- Repair Center
- Great UI; user friendly
- Only for MacOS
- Pricey compared to Audacity and other alternatives
Just from the screenshot you can see how clean Fission’s UI is. It’s one of the most user friendly and intuitive programs on this list. However, it’s just for quick edits, and it’s just on the Mac. If you want to edit together audio files for a quick presentation, this is the one for you. If you’re a music producer or a professional musician, this won’t really be of help however.
Since it’s only for MacOS, it has a UI that Mac users will be instantly familiar with. There is a pretty sizable roster of effects that you can use and there is also emphasis on lossless editing. There isn’t any multi-track recording however.
- Great UI
- UI mirrors MacOS desktop
- Batch processor for converting MPC or AAC files
- Lacks support for multi-track editing
- Only for MacOS
- Has limited functionality; only good for quick edits
If you have a bare bones computer and you want to get in to audio editing, TwistedWave is for you. It is best used as a cloud based tool however. It is a pretty good editor for short clips. However, it can’t go beyond five minute mono recordings. It can also only record 16 bit audio at 48 kHz. It’s got an hour of online free storage however.
Anything further than that requires signing up for premium plans. That being said, the free suite has some pretty good effects on top of the editing options. If you have bare bones needs, this is the audio editor for you.
There is a Mac only version available as well, but it costs $79.90
- Great web based audio editor
- Free version gets you all the basic audio editing functions
- Gives you an hour of online free storage
- Limited support for editing functions
- Subscription based model for stereo editing costs $5 a month
Hya-Wave is a stripped down audio editor, but it’s still one of the best options for basic work. It is web based so there are no compatibility issues. There are also a lot of effects that can change sound. It can also work without an account; hence you can get to work immediately.
However, as it is so bare bones, there are no advanced options available. If you’re looking to produce an album, this isn’t the best option.
- Great at basic functions
- Works without an account on HTML5
- Web based, so no compatibility issues
- Not great for advanced audio editing
- Limitations become apparent when advanced functionality is required
Soundation is incredible considering the fact that it’s web-based. Despite its web based structure, it has options for multi-track editing. It even has enough options to qualify as a Digital Audio Workstation (DAW). It has options for MIDI instruments which make it viable for music production.
You can use this tool to create podcasts, music, great audio clips and general purpose work. The free version does limit the export video quality. However, getting the paid version for just $2 a month to $7 a month seems like a sound investment.
- Free version takes care of most editing needs
- Multi-track editing included despite the software being web based
- Includes MIDI instruments for music production
- Available on all major OS
- Not as fully featured as other programs like Audacity
- Paid version adds export quality upgrades but little else

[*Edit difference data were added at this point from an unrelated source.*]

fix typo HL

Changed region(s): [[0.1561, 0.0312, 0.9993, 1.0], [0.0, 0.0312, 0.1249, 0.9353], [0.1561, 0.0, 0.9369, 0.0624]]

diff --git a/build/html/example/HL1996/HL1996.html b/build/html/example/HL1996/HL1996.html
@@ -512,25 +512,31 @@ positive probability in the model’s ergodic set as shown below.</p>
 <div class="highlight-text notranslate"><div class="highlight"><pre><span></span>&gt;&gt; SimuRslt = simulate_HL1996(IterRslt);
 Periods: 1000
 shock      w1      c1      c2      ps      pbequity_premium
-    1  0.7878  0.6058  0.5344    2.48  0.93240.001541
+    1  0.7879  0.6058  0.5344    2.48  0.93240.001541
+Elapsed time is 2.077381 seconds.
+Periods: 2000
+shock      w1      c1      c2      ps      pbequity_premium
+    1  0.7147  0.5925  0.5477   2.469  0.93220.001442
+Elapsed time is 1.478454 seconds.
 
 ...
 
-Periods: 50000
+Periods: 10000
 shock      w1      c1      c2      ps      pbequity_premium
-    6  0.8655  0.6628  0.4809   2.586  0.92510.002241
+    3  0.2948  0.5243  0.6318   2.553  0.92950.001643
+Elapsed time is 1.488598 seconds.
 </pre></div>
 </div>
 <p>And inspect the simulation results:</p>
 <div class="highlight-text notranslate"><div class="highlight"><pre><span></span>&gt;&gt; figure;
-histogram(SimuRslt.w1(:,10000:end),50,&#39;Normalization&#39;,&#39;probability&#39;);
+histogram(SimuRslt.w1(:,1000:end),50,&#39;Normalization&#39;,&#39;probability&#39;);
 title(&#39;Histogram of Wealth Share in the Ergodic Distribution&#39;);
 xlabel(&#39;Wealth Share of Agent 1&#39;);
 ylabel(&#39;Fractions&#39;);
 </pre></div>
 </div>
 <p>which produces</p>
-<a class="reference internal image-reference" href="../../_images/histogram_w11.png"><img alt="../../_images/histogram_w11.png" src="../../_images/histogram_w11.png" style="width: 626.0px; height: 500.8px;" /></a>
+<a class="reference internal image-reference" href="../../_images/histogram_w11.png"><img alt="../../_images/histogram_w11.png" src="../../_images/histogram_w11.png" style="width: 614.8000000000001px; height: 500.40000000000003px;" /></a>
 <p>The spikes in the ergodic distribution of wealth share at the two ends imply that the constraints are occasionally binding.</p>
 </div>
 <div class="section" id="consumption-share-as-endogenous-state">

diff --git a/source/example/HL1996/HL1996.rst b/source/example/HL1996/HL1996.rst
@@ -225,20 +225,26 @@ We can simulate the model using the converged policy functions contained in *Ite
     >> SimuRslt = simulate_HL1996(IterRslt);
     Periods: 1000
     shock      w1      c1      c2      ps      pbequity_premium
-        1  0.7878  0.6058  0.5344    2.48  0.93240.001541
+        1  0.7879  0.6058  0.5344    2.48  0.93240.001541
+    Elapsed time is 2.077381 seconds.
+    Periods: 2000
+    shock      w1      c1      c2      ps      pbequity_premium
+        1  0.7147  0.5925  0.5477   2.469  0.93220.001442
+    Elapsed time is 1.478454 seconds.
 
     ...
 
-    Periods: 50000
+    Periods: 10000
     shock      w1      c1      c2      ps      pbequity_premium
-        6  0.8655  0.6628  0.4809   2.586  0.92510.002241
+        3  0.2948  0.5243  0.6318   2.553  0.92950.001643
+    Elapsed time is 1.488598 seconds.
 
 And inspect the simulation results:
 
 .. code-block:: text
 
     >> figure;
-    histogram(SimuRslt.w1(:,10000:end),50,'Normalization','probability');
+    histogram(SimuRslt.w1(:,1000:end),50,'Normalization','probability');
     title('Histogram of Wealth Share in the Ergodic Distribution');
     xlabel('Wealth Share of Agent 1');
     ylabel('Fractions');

Waveshop does support multi-channel audio with up to 18 outputs. However, it’s got one of the easiest UIs that you’ll ever come across. That being said, it is only available for Windows. It is free and open source; hence you can keep expecting updates for it.
- User friendly UI
- Supports a plethora of audio formats
- You can work with multiple files at once
- Free and open source
- Only available on Windows
- No support for VST plug-ins
- No support for loop points
Not only do these editing programs provide great functions for the price, but they have fair prices too. Most of them will give you exactly what you need to edit and produce audio for your videos or music.